- [Front-end code change data]:
- - -
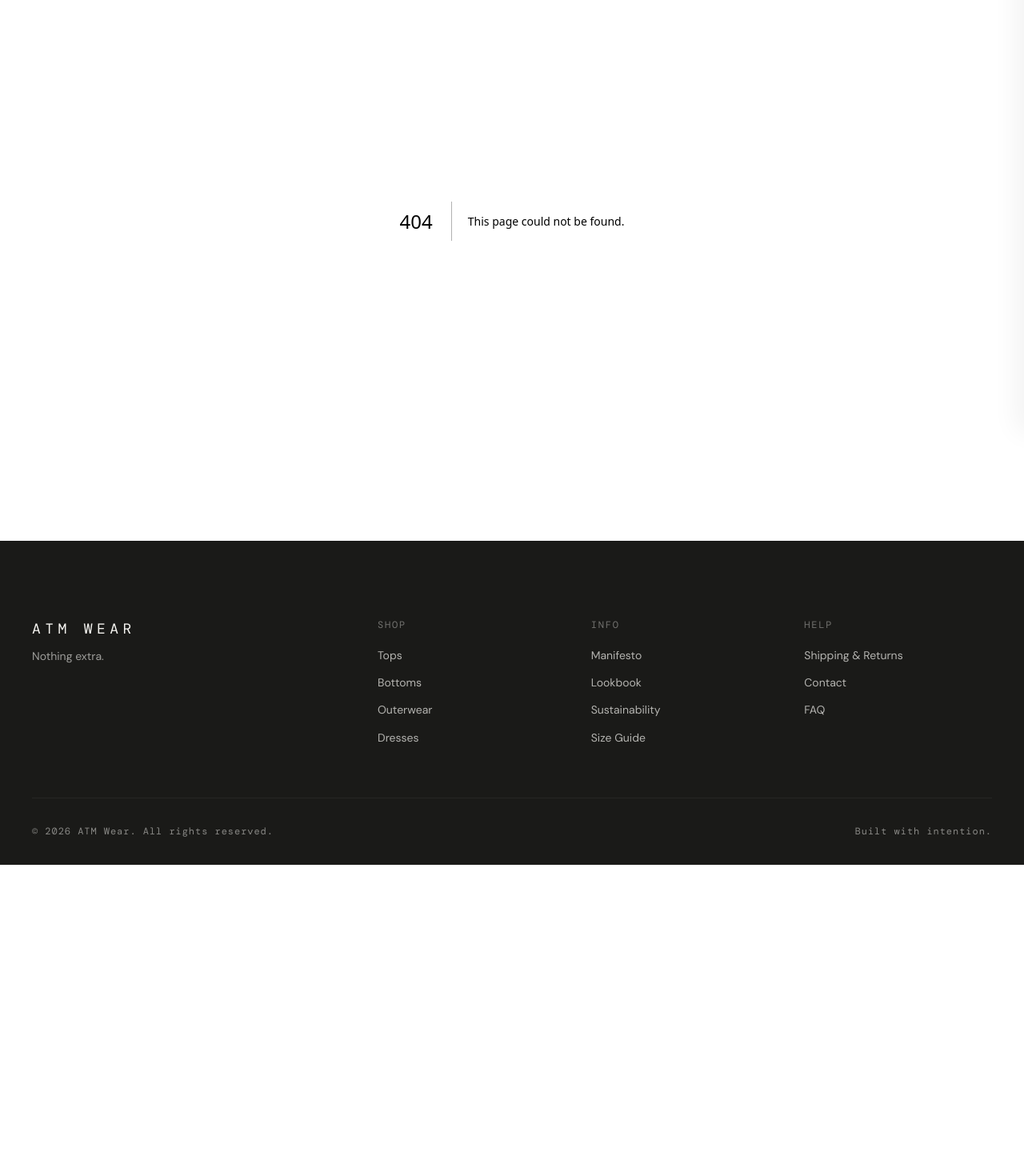
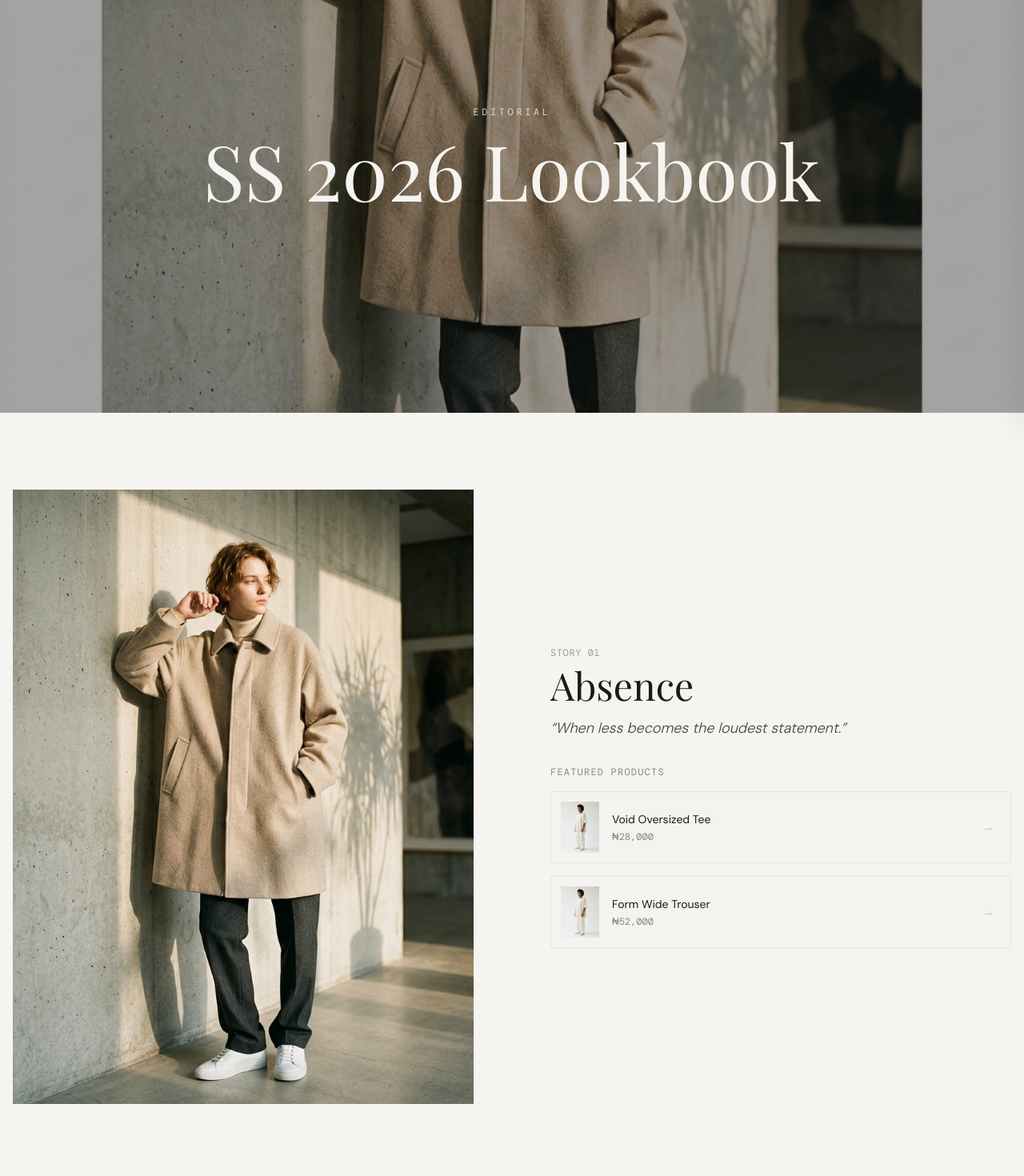
Before and after one commit to adeyemo-taiwo-m/ATM-Wears, a Next.js app: page /lookbook in a window 1280 px wide. Before the commit this address had no page. Shown: the part 260-1730 px from the top of the page at 80% size. Before the commit the page ends 1341 px from the top, so only its background shows below. Built offline with nearby package versions, Linux system fonts and the light colour scheme; a web font is replaced by a local one.

Commit message:
Implement Lookbook page with alternating editorial sections, linked products list, and GSAP scroll scaling reveals

```diff
--- /dev/null
+++ b/src/app/lookbook/page.tsx
@@ -0,0 +1,142 @@
+'use client';
+
+import React, { useEffect } from 'react';
+import Link from 'next/link';
+import { LOOKBOOK } from '@/data/lookbook';
+import { PRODUCTS } from '@/data/products';
+import gsap from 'gsap';
+
+export default function LookbookPage() {
+  useEffect(() => {
+    // Lookbook stories scroll reveals
+    const stories = document.querySelectorAll('.lookbook-story');
+
+    stories.forEach((story) => {
+      const img = story.querySelector('.story-img-container');
+      const text = story.querySelector('.story-text');
+
+      if (img) {
+        gsap.fromTo(img,
+          { scale: 0.94, opacity: 0 },
+          {
+            scale: 1,
+            opacity: 1,
+            duration: 1.2,
+            ease: 'power4.out',
+            scrollTrigger: {
+              trigger: story,
+              start: 'top 75%',
+            }
+          }
+        );
+      }
+
+      if (text) {
+        gsap.fromTo(text,
+          { y: 40, opacity: 0 },
+          {
+            y: 0,
+            opacity: 1,
+            duration: 0.9,
+            ease: 'power3.out',
+            delay: 0.2,
+            scrollTrigger: {
+              trigger: story,
+              start: 'top 75%',
+            }
+          }
+        );
+      }
+    });
+  }, []);
+
+  return (
+    <div className="pb-24 min-h-screen">
+      {/* Lookbook Hero */}
+      <section className="relative h-[80vh] flex items-center justify-center overflow-hidden mb-24">
+        <div className="absolute inset-0 bg-void-charcoal">
+          {/* eslint-disable-next-line @next/next/no-img-element */}
+          <img
+            src="/assets/images/editorial-01.jpg"
+            alt="Lookbook Cover"
+            className="w-full h-full object-cover opacity-60"
+          />
+        </div>
+        <div className="relative text-center text-void-white px-4">
+          <p className="font-mono text-xs uppercase tracking-[0.3em] mb-4 opacity-80">Editorial</p>
+          <h1 className="text-6xl md:text-8xl font-display font-medium">SS 2026 Lookbook</h1>
+        </div>
+      </section>
+
+      {/* Lookbook Stories */}
+      <div className="max-w-7xl mx-auto px-4 flex flex-col gap-32">
+        {LOOKBOOK.map((item, index) => {
+          const isEven = index % 2 === 1;
+
+          // Fetch products associated with this lookbook item
+          const itemProducts = PRODUCTS.filter((p) => item.products.includes(p.id));
+
+          return (
+            <section
+              key={item.id}
+              className={`lookbook-story flex flex-col md:flex-row gap-12 lg:gap-24 items-center ${
+                isEven ? 'md:flex-row-reverse' : ''
+              }`}
+            >
+              {/* Image Column */}
+              <div className="w-full md:w-1/2">
+                <div className="story-img-container aspect-[3/4] bg-void-bone overflow-hidden">
+                  {/* eslint-disable-next-line @next/next/no-img-element */}
+                  <img src={item.image} alt={item.title} className="w-full h-full object-cover" />
+                </div>
+              </div>
+
+              {/* Text Column */}
+              <div className="story-text w-full md:w-1/2 flex flex-col gap-8">
+                <div>
+                  <span className="font-mono text-xs uppercase tracking-wider opacity-40 mb-2 block">
+                    Story 0{index + 1}
+                  </span>
+                  <h2 className="text-4xl md:text-5xl font-display font-medium mb-4">{item.title}</h2>
+                  <p className="text-lg text-void-charcoal/80 font-light italic leading-relaxed">
+                    &ldquo;{item.subtitle}&rdquo;
+                  </p>
+                </div>
+
+                {/* Linked Products */}
+                {itemProducts.length > 0 && (
+                  <div>
+                    <h3 className="font-mono text-xs uppercase tracking-widest opacity-50 mb-4">Featured Products</h3>
+                    <div className="flex flex-col gap-4">
+                      {itemProducts.map((p) => (
+                        <Link
+                          key={p.id}
+                          href={`/product/${p.id}`}
+                          className="flex gap-4 items-center p-3 border border-void-bone hover:border-void-charcoal bg-void-white/50 transition-all group"
+                        >
+                          <div className="w-12 h-16 bg-void-bone flex-shrink-0">
+                            {/* eslint-disable-next-line @next/next/no-img-element */}
+                            <img src={p.images[0]} alt={p.name} className="w-full h-full object-cover" />
+                          </div>
+                          <div className="flex-grow">
+                            <h4 className="text-sm font-normal text-void-charcoal group-hover:text-void-accent transition-colors">
+                              {p.name}
+                            </h4>
+                            <p className="font-mono text-xs opacity-50 mt-1">₦{p.price.toLocaleString()}</p>
+                          </div>
+                          <span className="text-void-ash group-hover:text-void-charcoal transition-colors pr-2">
+                            →
+                          </span>
+                        </Link>
+                      ))}
+                    </div>
+                  </div>
+                )}
+              </div>
+            </section>
+          );
+        })}
+      </div>
+    </div>
+  );
+}
```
- - -
- [How to complete this task]:
From the first line to the last, return the records exactly and leave the pictures behind.

- [Response area]:
Before and after one commit to adeyemo-taiwo-m/ATM-Wears, a Next.js app: page /lookbook in a window 1280 px wide. Before the commit this address had no page. Shown: the part 260-1730 px from the top of the page at 80% size. Before the commit the page ends 1341 px from the top, so only its background shows below. Built offline with nearby package versions, Linux system fonts and the light colour scheme; a web font is replaced by a local one.

Commit message:
Implement Lookbook page with alternating editorial sections, linked products list, and GSAP scroll scaling reveals

```diff
--- /dev/null
+++ b/src/app/lookbook/page.tsx
@@ -0,0 +1,142 @@
+'use client';
+
+import React, { useEffect } from 'react';
+import Link from 'next/link';
+import { LOOKBOOK } from '@/data/lookbook';
+import { PRODUCTS } from '@/data/products';
+import gsap from 'gsap';
+
+export default function LookbookPage() {
+  useEffect(() => {
+    // Lookbook stories scroll reveals
+    const stories = document.querySelectorAll('.lookbook-story');
+
+    stories.forEach((story) => {
+      const img = story.querySelector('.story-img-container');
+      const text = story.querySelector('.story-text');
+
+      if (img) {
+        gsap.fromTo(img,
+          { scale: 0.94, opacity: 0 },
+          {
+            scale: 1,
+            opacity: 1,
+            duration: 1.2,
+            ease: 'power4.out',
+            scrollTrigger: {
+              trigger: story,
+              start: 'top 75%',
+            }
+          }
+        );
+      }
+
+      if (text) {
+        gsap.fromTo(text,
+          { y: 40, opacity: 0 },
+          {
+            y: 0,
+            opacity: 1,
+            duration: 0.9,
+            ease: 'power3.out',
+            delay: 0.2,
+            scrollTrigger: {
+              trigger: story,
+              start: 'top 75%',
+            }
+          }
+        );
+      }
+    });
+  }, []);
+
+  return (
+    <div className="pb-24 min-h-screen">
+      {/* Lookbook Hero */}
+      <section className="relative h-[80vh] flex items-center justify-center overflow-hidden mb-24">
+        <div className="absolute inset-0 bg-void-charcoal">
+          {/* eslint-disable-next-line @next/next/no-img-element */}
+          <img
+            src="/assets/images/editorial-01.jpg"
+            alt="Lookbook Cover"
+            className="w-full h-full object-cover opacity-60"
+          />
+        </div>
+        <div className="relative text-center text-void-white px-4">
+          <p className="font-mono text-xs uppercase tracking-[0.3em] mb-4 opacity-80">Editorial</p>
+          <h1 className="text-6xl md:text-8xl font-display font-medium">SS 2026 Lookbook</h1>
+        </div>
+      </section>
+
+      {/* Lookbook Stories */}
+      <div className="max-w-7xl mx-auto px-4 flex flex-col gap-32">
+        {LOOKBOOK.map((item, index) => {
+          const isEven = index % 2 === 1;
+
+          // Fetch products associated with this lookbook item
+          const itemProducts = PRODUCTS.filter((p) => item.products.includes(p.id));
+
+          return (
+            <section
+              key={item.id}
+              className={`lookbook-story flex flex-col md:flex-row gap-12 lg:gap-24 items-center ${
+                isEven ? 'md:flex-row-reverse' : ''
+              }`}
+            >
+              {/* Image Column */}
+              <div className="w-full md:w-1/2">
+                <div className="story-img-container aspect-[3/4] bg-void-bone overflow-hidden">
+                  {/* eslint-disable-next-line @next/next/no-img-element */}
+                  <img src={item.image} alt={item.title} className="w-full h-full object-cover" />
+                </div>
+              </div>
+
+              {/* Text Column */}
+              <div className="story-text w-full md:w-1/2 flex flex-col gap-8">
+                <div>
+                  <span className="font-mono text-xs uppercase tracking-wider opacity-40 mb-2 block">
+                    Story 0{index + 1}
+                  </span>
+                  <h2 className="text-4xl md:text-5xl font-display font-medium mb-4">{item.title}</h2>
+                  <p className="text-lg text-void-charcoal/80 font-light italic leading-relaxed">
+                    &ldquo;{item.subtitle}&rdquo;
+                  </p>
+                </div>
+
+                {/* Linked Products */}
+                {itemProducts.length > 0 && (
+                  <div>
+                    <h3 className="font-mono text-xs uppercase tracking-widest opacity-50 mb-4">Featured Products</h3>
+                    <div className="flex flex-col gap-4">
+                      {itemProducts.map((p) => (
+                        <Link
+                          key={p.id}
+                          href={`/product/${p.id}`}
+                          className="flex gap-4 items-center p-3 border border-void-bone hover:border-void-charcoal bg-void-white/50 transition-all group"
+                        >
+                          <div className="w-12 h-16 bg-void-bone flex-shrink-0">
+                            {/* eslint-disable-next-line @next/next/no-img-element */}
+                            <img src={p.images[0]} alt={p.name} className="w-full h-full object-cover" />
+                          </div>
+                          <div className="flex-grow">
+                            <h4 className="text-sm font-normal text-void-charcoal group-hover:text-void-accent transition-colors">
+                              {p.name}
+                            </h4>
+                            <p className="font-mono text-xs opacity-50 mt-1">₦{p.price.toLocaleString()}</p>
+                          </div>
+                          <span className="text-void-ash group-hover:text-void-charcoal transition-colors pr-2">
+                            →
+                          </span>
+                        </Link>
+                      ))}
+                    </div>
+                  </div>
+                )}
+              </div>
+            </section>
+          );
+        })}
+      </div>
+    </div>
+  );
+}
```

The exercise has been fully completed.